Filter the entries, keeping every line with the word "return".

Data.
* * * * * * *

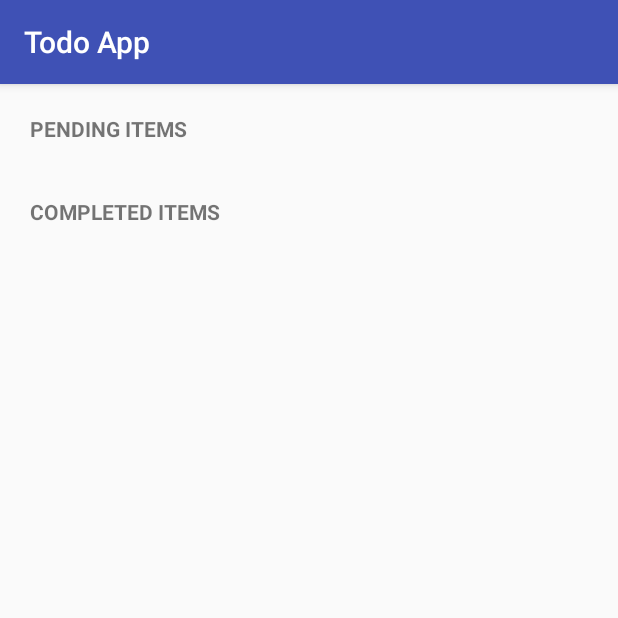
After one commit to anandprabhu04/TodoApp, an Android app: the fragment TodoListFragment shown on its own in the app's theme, on a phone screen of 412 x 824 dp, the top half of it. The commit adds this screen. Run offline under Robolectric (Android 15) with nearby library versions, the phone set to English and light mode, and no system bars; libraries missing offline, so code that uses them is left out: org.parceler.

Commit message:
Code updated to fetch and display todo list

```diff
--- a/app/src/main/AndroidManifest.xml
+++ b/app/src/main/AndroidManifest.xml
@@ -1,6 +1,8 @@
 <?xml version="1.0" encoding="utf-8"?>
 <manifest xmlns:android="http://schemas.android.com/apk/res/android"
     package="me.anandprabhu.todoapp">
+
+    <uses-permission android:name="android.permission.INTERNET"></uses-permission>
 
     <application
         android:allowBackup="true"
@@ -8,7 +10,7 @@
         android:label="@string/app_name"
         android:supportsRtl="true"
         android:theme="@style/AppTheme">
-        <activity android:name=".MainActivity">
+        <activity android:name=".TodoListActivity">
             <intent-filter>
                 <action android:name="android.intent.action.MAIN" />
 
--- /dev/null
+++ b/app/src/main/java/me/anandprabhu/todoapp/adapter/RecyclerViewAdapter.java
@@ -0,0 +1,103 @@
+package me.anandprabhu.todoapp.adapter;
+
+import android.content.Context;
+import android.support.v7.widget.RecyclerView;
+import android.view.LayoutInflater;
+import android.view.View;
+import android.view.ViewGroup;
+import android.widget.CheckedTextView;
+import android.widget.TextView;
+
+import java.text.ParseException;
+import java.text.SimpleDateFormat;
+import java.util.ArrayList;
+import java.util.Date;
+import java.util.Locale;
+
+import me.anandprabhu.todoapp.R;
+import me.anandprabhu.todoapp.data.model.TodoListItem;
+
+/**
+ * Created by Anand Prabhu.
+ */
+
+public class RecyclerViewAdapter extends RecyclerView.Adapter<RecyclerViewAdapter.ViewHolder> {
+
+    private static ClickListener clickListener;
+    private Context context;
+    private ArrayList<TodoListItem> items;
+
+    public RecyclerViewAdapter(Context context, ArrayList<TodoListItem> items) {
+        this.context = context;
+        this.items = items;
+    }
+
+    @Override
+    public ViewHolder onCreateViewHolder(ViewGroup parent, int viewType) {
+        LayoutInflater inflater = LayoutInflater.from(context);
+        View view = inflater.inflate(R.layout.fragment_todo_list_item, parent, false);
+        return new ViewHolder(view);
+    }
+
+    @Override
+    public void onBindViewHolder(ViewHolder viewHolder, final int position) {
+        viewHolder.dateText.setText(convertDate(items.get(position).getScheduledDate()));
+        if (items.get(position).getStatus().equals("PENDING")) {
+            viewHolder.taskText.setCheckMarkDrawable(R.drawable.ic_check_box_pending);
+        } else {
+            viewHolder.taskText.setCheckMarkDrawable(R.drawable.ic_check_box_completed);
+        }
+        viewHolder.taskText.setText(items.get(position).getDescription());
+    }
+
+    @Override
+    public int getItemCount() {
+        return items.size();
+    }
+
+    private String convertDate(String date) {
+        try {
+            SimpleDateFormat format = new SimpleDateFormat("yyyyMMddHHmm");
+            Date d = format.parse(date);
+            SimpleDateFormat listViewFormat = new SimpleDateFormat("MMM-dd", Locale.ENGLISH);
+            return listViewFormat.format(d);
+        } catch (ParseException e) {
+            e.printStackTrace();
+        }
+        return "";
+    }
+
+    public void setOnItemClickListener(ClickListener clickListener) {
+        RecyclerViewAdapter.clickListener = clickListener;
+    }
+
+    // TODO Updated data dynamically
+    public void update(ArrayList<TodoListItem> updatedItems) {
+        items.clear();
+        items.addAll(updatedItems);
+        notifyDataSetChanged();
+    }
+
+    // Item Click Listener Interface
+    public interface ClickListener {
+        void onItemClick(int position, View v);
+    }
+
+    public static class ViewHolder extends RecyclerView.ViewHolder
+            implements View.OnClickListener {
+        private TextView dateText;
+        private CheckedTextView taskText;
+
+        public ViewHolder(View view) {
+            super(view);
+            view.setOnClickListener(this);
+            dateText = (TextView) view.findViewById(R.id.date_text);
+            taskText = (CheckedTextView) view.findViewById(R.id.task_text);
+        }
+
+        @Override
+        public void onClick(View view) {
+            clickListener.onItemClick(getAdapterPosition(), view);
+        }
+    }
+}
--- /dev/null
+++ b/app/src/main/java/me/anandprabhu/todoapp/ui/TodoListFragment.java
@@ -0,0 +1,123 @@
+package me.anandprabhu.todoapp.ui;
+
+import android.os.Bundle;
+import android.support.annotation.Nullable;
+import android.support.v4.app.Fragment;
+import android.support.v7.widget.LinearLayoutManager;
+import android.support.v7.widget.RecyclerView;
+import android.util.Log;
+import android.view.LayoutInflater;
+import android.view.View;
+import android.view.ViewGroup;
+
+import org.parceler.Parcels;
+
+import java.util.ArrayList;
+
+import me.anandprabhu.todoapp.R;
+import me.anandprabhu.todoapp.adapter.RecyclerViewAdapter;
+import me.anandprabhu.todoapp.data.model.TodoListItem;
+
+/**
+ * Created by Anand Prabhu.
+ */
+
+public class TodoListFragment extends Fragment {
+
+    public static final String ARG_PAGE = "ARG_PAGE";
+    public static final String ARG_DATA = "ARG_DATA";
+    public static final String ARG_PENDING = "ARG_PENDING";
+    public static final String ARG_COMPLETED = "ARG_COMPLETED";
+    // Constants
+    private static final String TAG = "TodoListFragment";
+    private RecyclerView pendingListView;
+    private RecyclerView completedListView;
+
+    private int tabPosition;
+    private ArrayList<TodoListItem> pendingListItems = new ArrayList<>();
+    private ArrayList<TodoListItem> completedListItems = new ArrayList<>();
+
+    public TodoListFragment() {
+        // Empty public constructor
+    }
+
+    public static TodoListFragment newInstance(int position, Bundle args) {
+        Bundle bundle = new Bundle();
+        bundle.putInt("ARG_PAGE", position);
+        bundle.putBundle("ARG_DATA", args);
+        TodoListFragment fragment = new TodoListFragment();
+        fragment.setArguments(bundle);
+        return fragment;
+    }
+
+    @Override
+    public void onCreate(Bundle savedInstanceState) {
+        super.onCreate(savedInstanceState);
+
+    }
+
+    private void readBundle(Bundle bundle) {
+        if (bundle != null) {
+            tabPosition = bundle.getInt(ARG_PAGE);
+            Bundle data = bundle.getBundle(ARG_DATA);
+
+            if (data != null) {
+                pendingListItems = Parcels.unwrap(data.getParcelable(ARG_PENDING));
+                completedListItems = Parcels.unwrap(data.getParcelable(ARG_COMPLETED));
+            }
+        }
+    }
+
+    @Override
+    public View onCreateView(LayoutInflater inflater, ViewGroup container,
+                             Bundle savedInstanceState) {
+        // Read data from the Bundle
+        readBundle(getArguments());
+
+        return inflater.inflate(R.layout.fragment_todo_list, container, false);
+    }
+
+    @Override
+    public void onViewCreated(View view, @Nullable Bundle savedInstanceState) {
+        super.onViewCreated(view, savedInstanceState);
+        pendingListView = (RecyclerView) view.findViewById(R.id.pending_list);
+        completedListView = (RecyclerView) view.findViewById(R.id.completed_list);
+
+        //create and set layout manager for each RecyclerView
+        RecyclerView.LayoutManager pendingLayoutManager = new LinearLayoutManager(getContext());
+        RecyclerView.LayoutManager completedLayoutManager = new LinearLayoutManager(getContext());
+
+        pendingListView.setLayoutManager(pendingLayoutManager);
+        completedListView.setLayoutManager(completedLayoutManager);
+
+        // Set data based on Page
+        setData(tabPosition);
+
+        //Initializing and set adapter for each RecyclerView
+        final RecyclerViewAdapter pendingListAdapter = new RecyclerViewAdapter(getContext(), pendingListItems);
+        final RecyclerViewAdapter completedListAdapter = new RecyclerViewAdapter(getContext(), completedListItems);
+
+        pendingListView.setAdapter(pendingListAdapter);
+        completedListView.setAdapter(completedListAdapter);
+
+        pendingListAdapter.setOnItemClickListener(new RecyclerViewAdapter.ClickListener() {
+            @Override
+            public void onItemClick(int position, View v) {
+                Log.d(TAG, "onItemClick Position : " + position);
+            }
+        });
+    }
+
+    private void setData(int tabPosition) {
+        if (tabPosition == 0) {
+            // TODO Get current days data
+        } else {
+            // TODO Get all days data
+        }
+    }
+
+    @Override
+    public void onDetach() {
+        super.onDetach();
+    }
+}
--- /dev/null
+++ b/app/src/main/res/drawable/ic_check_box_completed.xml
@@ -0,0 +1,9 @@
+<vector xmlns:android="http://schemas.android.com/apk/res/android"
+    android:width="24dp"
+    android:height="24dp"
+    android:viewportHeight="24.0"
+    android:viewportWidth="24.0">
+    <path
+        android:fillColor="#FF000000"
+        android:pathData="M19,3L5,3c-1.11,0 -2,0.9 -2,2v14c0,1.1 0.89,2 2,2h14c1.11,0 2,-0.9 2,-2L21,5c0,-1.1 -0.89,-2 -2,-2zM10,17l-5,-5 1.41,-1.41L10,14.17l7.59,-7.59L19,8l-9,9z" />
+</vector>
--- /dev/null
+++ b/app/src/main/res/drawable/ic_check_box_pending.xml
@@ -0,0 +1,9 @@
+<vector xmlns:android="http://schemas.android.com/apk/res/android"
+    android:width="24dp"
+    android:height="24dp"
+    android:viewportHeight="24.0"
+    android:viewportWidth="24.0">
+    <path
+        android:fillColor="#FF000000"
+        android:pathData="M19,5v14H5V5h14m0,-2H5c-1.1,0 -2,0.9 -2,2v14c0,1.1 0.9,2 2,2h14c1.1,0 2,-0.9 2,-2V5c0,-1.1 -0.9,-2 -2,-2z" />
+</vector>
--- /dev/null
+++ b/app/src/main/res/layout/fragment_todo_list.xml
@@ -0,0 +1,43 @@
+<?xml version="1.0" encoding="utf-8"?>
+<android.support.v4.widget.NestedScrollView xmlns:android="http://schemas.android.com/apk/res/android"
+    android:id="@+id/activity_main"
+    android:layout_width="match_parent"
+    android:layout_height="match_parent">
+
+    <LinearLayout
+        android:layout_width="match_parent"
+        android:layout_height="wrap_content"
+        android:orientation="vertical"
+        android:padding="10dp">
+
+        <TextView
+            android:layout_width="match_parent"
+            android:layout_height="wrap_content"
+            android:gravity="center_vertical"
+            android:padding="10dp"
+            android:text="Pending Items"
+            android:textAllCaps="true"
+            android:textStyle="bold" />
+
+        <android.support.v7.widget.RecyclerView
+            android:id="@+id/pending_list"
+            android:layout_width="match_parent"
+            android:layout_height="wrap_content" />
+
+        <TextView
+            android:layout_width="match_parent"
+            android:layout_height="wrap_content"
+            android:layout_marginTop="@dimen/activity_horizontal_margin"
+            android:gravity="center_vertical"
+            android:padding="10dp"
+            android:text="Completed Items"
+            android:textAllCaps="true"
+            android:textStyle="bold" />
+
+        <android.support.v7.widget.RecyclerView
+            android:id="@+id/completed_list"
+            android:layout_width="match_parent"
+            android:layout_height="wrap_content" />
+
+    </LinearLayout>
+</android.support.v4.widget.NestedScrollView>
--- a/app/src/main/res/values/strings.xml
+++ b/app/src/main/res/values/strings.xml
@@ -1,3 +1,6 @@
 <resources>
     <string name="app_name">Todo App</string>
+    <string name="loading_title">Loading</string>
+    <string name="loading_please_wait">Please wait while loading data!</string>
+    <string name="error_text">Sorry, no data to display!</string>
 </resources>
--- a/build.gradle
+++ b/build.gradle
@@ -9,6 +9,7 @@ buildscript {
 
         // NOTE: Do not place your application dependencies here; they belong
         // in the individual module build.gradle files
+        classpath 'com.neenbedankt.gradle.plugins:android-apt:1.8'
     }
 }
 
```
Also changed, not shown: app/build.gradle (+17 -4 lines), app/src/main/java/me/anandprabhu/todoapp/MainActivity.java (deleted, +0 -13 lines), app/src/main/java/me/anandprabhu/todoapp/TodoListActivity.java (added, +126 -0 lines), app/src/main/java/me/anandprabhu/todoapp/adapter/TodoListAdapter.java (added, +41 -0 lines), app/src/main/java/me/anandprabhu/todoapp/data/model/TodoListItem.java (added, +75 -0 lines), app/src/main/java/me/anandprabhu/todoapp/data/remote/TodoListService.java (added, +28 -0 lines), app/src/main/res/layout/activity_main.xml (+25 -7 lines), app/src/main/res/layout/fragment_todo_list_item.xml (added, +27 -0 lines), 2 other files.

* * * * * * *

The answer.
+        return new ViewHolder(view);
+        return items.size();
+            return listViewFormat.format(d);
+        return "";
+        return fragment;
+        return inflater.inflate(R.layout.fragment_todo_list, container, false);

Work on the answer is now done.